It all started when Peter Sleap wanted to say thanks to his rugby league mates at former club South Newcastle for helping him out when he needed it most.
Around 50 people turned up and they collected a few thousand in donations on that particular 2010 afternoon at Merewether.
Almost a decade on, up to 100 beneficiaries assisted and three-quarter of a million fundraising dollars later, the Lions are expecting around 2000 to attend the 10th anniversary of Sleapy's Day at Townson Oval on August 24.
Not only that but the annual event will soon come under the planned Sleapy's Foundation as the man himself, wife Robynn, former Souths secretary Dave Fleming and co. look to continue their charity work to support the likes of Shiralee Wallace, who lost two-year-old daughter Chloe to cancer almost 12 months ago.
"I can't believe that we're here at 10," Sleap told the Newcastle Herald.
"We made a pact, the three of us [Peter, Robynn and Dave], to get us to 10 and then probably pull up stumps, but it's got so big and so popular that we're actually forming a charity called Sleapy's Foundation.

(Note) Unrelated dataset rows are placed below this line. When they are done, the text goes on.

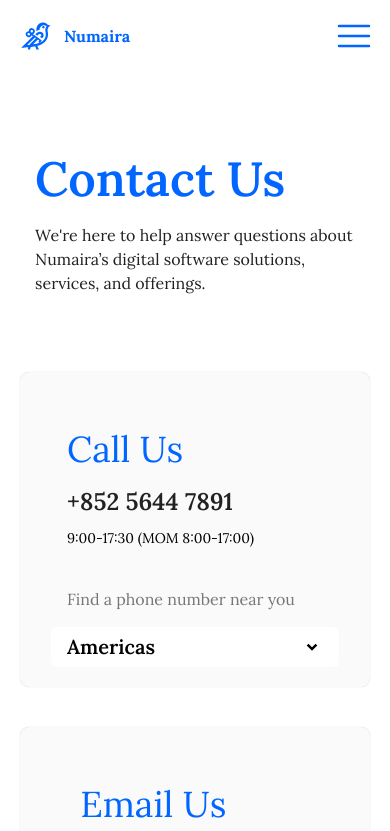
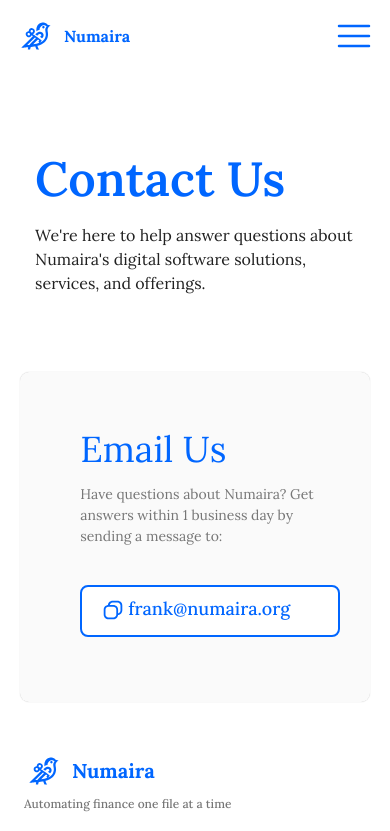
Before and after one commit to Yunzez/numaira, a Next.js app in the folder numaira_landing/: page /contact in a window 390 px wide. Shown: the top 831 px of the page. Built offline with nearby package versions, Linux system fonts and the light colour scheme.

Commit message:
Landing page and contact page updates
Updates key descriptions on the landing page & corrected contact info. Also removed phone number for now.

```diff
--- a/numaira_landing/src/app/(pages)/contact/page.tsx
+++ b/numaira_landing/src/app/(pages)/contact/page.tsx
@@ -115,11 +115,12 @@ const Contact = () => {
                 }}
               >
                 {
-                  "We're here to help answer questions about Numaira’s digital software solutions, services, and offerings."
+                  "We're here to help answer questions about Numaira's digital software solutions, services, and offerings."
                 }
               </div>
             </div>
             <div className="flex flex-row items-center justify-center">
+              {/* Commented out Call Us card for potential reuse
               <ContactCard
                 className="justify-center items-center"
                 style={{ height: "330px" }}
@@ -219,6 +220,7 @@ const Contact = () => {
                   </div>
                 </div>
               </ContactCard>
+              */}
               <ContactCard
                 className="justify-center items-center"
                 style={{ height: "330px" }}
@@ -250,7 +252,9 @@ const Contact = () => {
                     <div className="flex flex-row h-8 w-56">
                       <CopySVG width={30} height={30} />
                       <div style={{ fontSize: formats.textLG }}>
-                        numairaai@proton.me
+                        <a href="mailto:frank@numaira.org" style={{ textDecoration: 'none', color: 'inherit' }}>
+                          frank@numaira.org
+                        </a>
                       </div>
                     </div>
                   </StyledButtonWhite>
@@ -284,7 +288,7 @@ const Contact = () => {
                   marginTop: "8px",
                 }}
               >
-                {"We're here to help answer questions about Numaira\’s digital software solutions, services, and offerings."}
+                {"We're here to help answer questions about Numaira's digital software solutions, services, and offerings."}
               </div>
             </div>
             <div
@@ -296,6 +300,7 @@ const Contact = () => {
                 marginBottom: "10%",
               }}
             >
+              {/* Commented out mobile Call Us card
               <ContactCard
                 className="justify-center items-center"
                 style={{ minWidth: "350px", width: "100%" }}
@@ -406,6 +411,7 @@ const Contact = () => {
                   </div>
                 </div>
               </ContactCard>
+              */}
               <ContactCard
                 className="justify-center items-center"
                 style={{ height: "330px", minWidth: "350px", width: "100%"  }}
@@ -440,7 +446,9 @@ const Contact = () => {
                     <div className="flex flex-row h-8 w-56">
                       <CopySVG width={30} height={30} />
                       <div style={{ fontSize: formats.textLG }}>
-                        numairaai@proton.me
+                        <a href="mailto:frank@numaira.org" style={{ textDecoration: 'none', color: 'inherit' }}>
+                          frank@numaira.org
+                        </a>
                       </div>
                     </div>
                   </StyledButtonWhite>
--- a/numaira_landing/src/app/page.tsx
+++ b/numaira_landing/src/app/page.tsx
@@ -215,7 +215,7 @@ export default function Home() {
 
       <SectionContainer style={{ marginTop: "80px", marginBottom: "80px"}}>
         <IntroTitle>Introducing Numaira</IntroTitle>
-        <IntroDescr>Automate data entry for financial documents in 1-click</IntroDescr>
+        <IntroDescr>Automate data-driven financial documents in 1-click</IntroDescr>
         <IntroButtonContainer>
           <p>Launching in March 2025</p>
           {/* <Button text={"Request A Demo"} variant={ButtonVariant.Primary} onClick={() => {console.log("hi")}}></Button>
@@ -234,9 +234,11 @@ export default function Home() {
       </MemberCompaniesContainer>
 
       <SectionContainer>
-        <SectionHeader svg={<Pages/>} title={"The Problem"}></SectionHeader>
-        <Descr>Manual data alignment for documents is inefficient and repetitive</Descr>
+        <SectionHeader svg={<Pages/>} title={"Data Handling Made Easy"}></SectionHeader>
+        <Descr>Automatic data search & alignment that eliminates the repetetive, the tedious, and the mundane.</Descr>
         <QuoteContainer>
+
+
           <Quote quote={"The most time-consuming part is finding and picking data from sources."} source={"Equity Researcher"} svg={<CMBILogo/>}></Quote>
           <Quote quote={"Updating numbers is a frequent demand involving repetitive work."} source={"Investment Banker"} svg={<CMBILogo/>}></Quote>
           <Quote quote={"Auditing is constantly short staffed with tight deadlines and repetitive work."} source={"ESG Auditor"} svg={<PWCLogo style={{width: "80px"}}/>}></Quote>
```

"It's very significant and very special. Ten years in any type of organisation is pretty big these days. It's lasted because of the support."

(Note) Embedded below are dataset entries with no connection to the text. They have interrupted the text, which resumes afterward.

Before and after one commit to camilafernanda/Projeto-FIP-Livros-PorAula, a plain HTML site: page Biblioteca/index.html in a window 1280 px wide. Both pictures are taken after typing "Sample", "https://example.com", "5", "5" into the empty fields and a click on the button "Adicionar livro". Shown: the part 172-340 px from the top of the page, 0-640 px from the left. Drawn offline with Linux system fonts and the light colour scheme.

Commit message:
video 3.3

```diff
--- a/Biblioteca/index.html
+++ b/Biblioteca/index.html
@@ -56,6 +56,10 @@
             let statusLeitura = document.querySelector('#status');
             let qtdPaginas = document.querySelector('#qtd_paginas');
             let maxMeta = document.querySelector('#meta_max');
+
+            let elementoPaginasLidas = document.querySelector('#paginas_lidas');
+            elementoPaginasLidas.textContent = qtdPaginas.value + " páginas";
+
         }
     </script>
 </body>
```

Sleap, a throat cancer survivor, and Fleming played together for Souths in back-to-back Newcastle Rugby League premierships in 1988 and 1989. Their endeavours off the field have now reached new heights.
Fleming is set to oversee the transition from Sleapy's Day to Sleapy's Foundation, which will eventually allow the current not-for-profit organisation to employ people, apply for grants and both run or endorse other fundraising events.
"The foundation sits up top, so Sleapy's Day will still continue but there'll be a few more arms off it," Fleming said. "A lot of people come up and ask how they can help. We'd just say come over on the day but now they will be able to run their own events as well."
The Sleapy's Day motto is "supporting those affected by cancer or adversity" and as Fleming adds: "we're not about the research or the cure, we're about supporting people on their journey".
Tamworth-based Wallace crossed paths with Sleapy's Day last year when Chloe was undergoing treatment at John Hunter Hospital's Ronald McDonald House.
"The support, not just last year but even now, they [Sleapy's Day] have become part of the family," Wallace said.